DATA LISTING: Begin

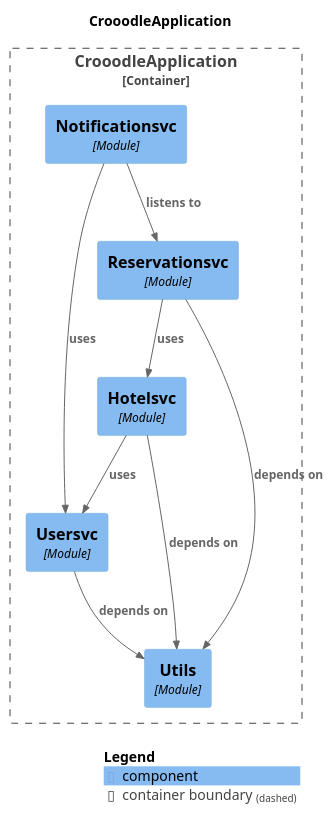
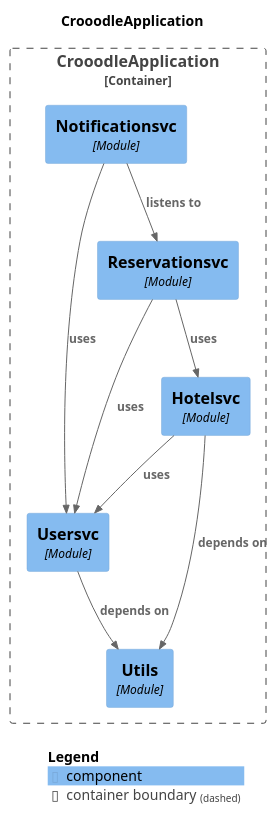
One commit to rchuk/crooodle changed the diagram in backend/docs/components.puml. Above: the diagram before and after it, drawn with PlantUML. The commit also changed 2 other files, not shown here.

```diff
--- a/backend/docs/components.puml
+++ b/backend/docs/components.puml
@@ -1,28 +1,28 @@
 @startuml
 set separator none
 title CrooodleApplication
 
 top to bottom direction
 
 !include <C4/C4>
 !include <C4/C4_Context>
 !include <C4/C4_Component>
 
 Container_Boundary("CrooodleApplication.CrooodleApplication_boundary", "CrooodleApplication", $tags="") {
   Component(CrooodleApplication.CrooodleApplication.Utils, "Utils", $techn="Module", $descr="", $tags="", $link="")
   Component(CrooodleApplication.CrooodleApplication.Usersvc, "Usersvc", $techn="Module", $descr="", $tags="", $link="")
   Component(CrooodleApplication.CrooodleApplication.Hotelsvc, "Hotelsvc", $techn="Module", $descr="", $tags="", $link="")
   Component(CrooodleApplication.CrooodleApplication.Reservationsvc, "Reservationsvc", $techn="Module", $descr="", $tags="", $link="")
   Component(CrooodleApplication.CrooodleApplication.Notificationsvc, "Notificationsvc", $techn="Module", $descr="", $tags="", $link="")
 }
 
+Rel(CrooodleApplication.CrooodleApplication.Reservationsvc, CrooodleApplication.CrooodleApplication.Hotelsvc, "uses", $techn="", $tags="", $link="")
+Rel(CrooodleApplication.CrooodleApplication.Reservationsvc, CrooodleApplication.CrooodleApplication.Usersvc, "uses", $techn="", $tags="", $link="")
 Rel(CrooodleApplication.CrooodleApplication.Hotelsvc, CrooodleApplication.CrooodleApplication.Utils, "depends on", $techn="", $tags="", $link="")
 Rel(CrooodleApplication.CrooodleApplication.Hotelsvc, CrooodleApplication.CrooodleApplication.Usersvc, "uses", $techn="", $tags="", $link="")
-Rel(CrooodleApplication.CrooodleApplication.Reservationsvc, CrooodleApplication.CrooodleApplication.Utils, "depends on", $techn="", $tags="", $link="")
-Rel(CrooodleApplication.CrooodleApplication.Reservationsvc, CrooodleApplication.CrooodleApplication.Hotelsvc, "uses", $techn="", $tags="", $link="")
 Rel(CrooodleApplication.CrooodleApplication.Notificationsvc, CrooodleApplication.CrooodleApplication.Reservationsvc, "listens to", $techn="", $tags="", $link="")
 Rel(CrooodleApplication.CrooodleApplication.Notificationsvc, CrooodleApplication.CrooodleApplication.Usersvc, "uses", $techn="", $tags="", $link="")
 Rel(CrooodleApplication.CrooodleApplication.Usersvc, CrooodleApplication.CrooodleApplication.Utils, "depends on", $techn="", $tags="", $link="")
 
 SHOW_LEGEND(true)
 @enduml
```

DATA LISTING: End

Please return all of the entries word for word, excluding the pictures.

One commit to rchuk/crooodle changed the diagram in backend/docs/components.puml. Above: the diagram before and after it, drawn with PlantUML. The commit also changed 2 other files, not shown here.

```diff
--- a/backend/docs/components.puml
+++ b/backend/docs/components.puml
@@ -1,28 +1,28 @@
 @startuml
 set separator none
 title CrooodleApplication
 
 top to bottom direction
 
 !include <C4/C4>
 !include <C4/C4_Context>
 !include <C4/C4_Component>
 
 Container_Boundary("CrooodleApplication.CrooodleApplication_boundary", "CrooodleApplication", $tags="") {
   Component(CrooodleApplication.CrooodleApplication.Utils, "Utils", $techn="Module", $descr="", $tags="", $link="")
   Component(CrooodleApplication.CrooodleApplication.Usersvc, "Usersvc", $techn="Module", $descr="", $tags="", $link="")
   Component(CrooodleApplication.CrooodleApplication.Hotelsvc, "Hotelsvc", $techn="Module", $descr="", $tags="", $link="")
   Component(CrooodleApplication.CrooodleApplication.Reservationsvc, "Reservationsvc", $techn="Module", $descr="", $tags="", $link="")
   Component(CrooodleApplication.CrooodleApplication.Notificationsvc, "Notificationsvc", $techn="Module", $descr="", $tags="", $link="")
 }
 
+Rel(CrooodleApplication.CrooodleApplication.Reservationsvc, CrooodleApplication.CrooodleApplication.Hotelsvc, "uses", $techn="", $tags="", $link="")
+Rel(CrooodleApplication.CrooodleApplication.Reservationsvc, CrooodleApplication.CrooodleApplication.Usersvc, "uses", $techn="", $tags="", $link="")
 Rel(CrooodleApplication.CrooodleApplication.Hotelsvc, CrooodleApplication.CrooodleApplication.Utils, "depends on", $techn="", $tags="", $link="")
 Rel(CrooodleApplication.CrooodleApplication.Hotelsvc, CrooodleApplication.CrooodleApplication.Usersvc, "uses", $techn="", $tags="", $link="")
-Rel(CrooodleApplication.CrooodleApplication.Reservationsvc, CrooodleApplication.CrooodleApplication.Utils, "depends on", $techn="", $tags="", $link="")
-Rel(CrooodleApplication.CrooodleApplication.Reservationsvc, CrooodleApplication.CrooodleApplication.Hotelsvc, "uses", $techn="", $tags="", $link="")
 Rel(CrooodleApplication.CrooodleApplication.Notificationsvc, CrooodleApplication.CrooodleApplication.Reservationsvc, "listens to", $techn="", $tags="", $link="")
 Rel(CrooodleApplication.CrooodleApplication.Notificationsvc, CrooodleApplication.CrooodleApplication.Usersvc, "uses", $techn="", $tags="", $link="")
 Rel(CrooodleApplication.CrooodleApplication.Usersvc, CrooodleApplication.CrooodleApplication.Utils, "depends on", $techn="", $tags="", $link="")
 
 SHOW_LEGEND(true)
 @enduml
```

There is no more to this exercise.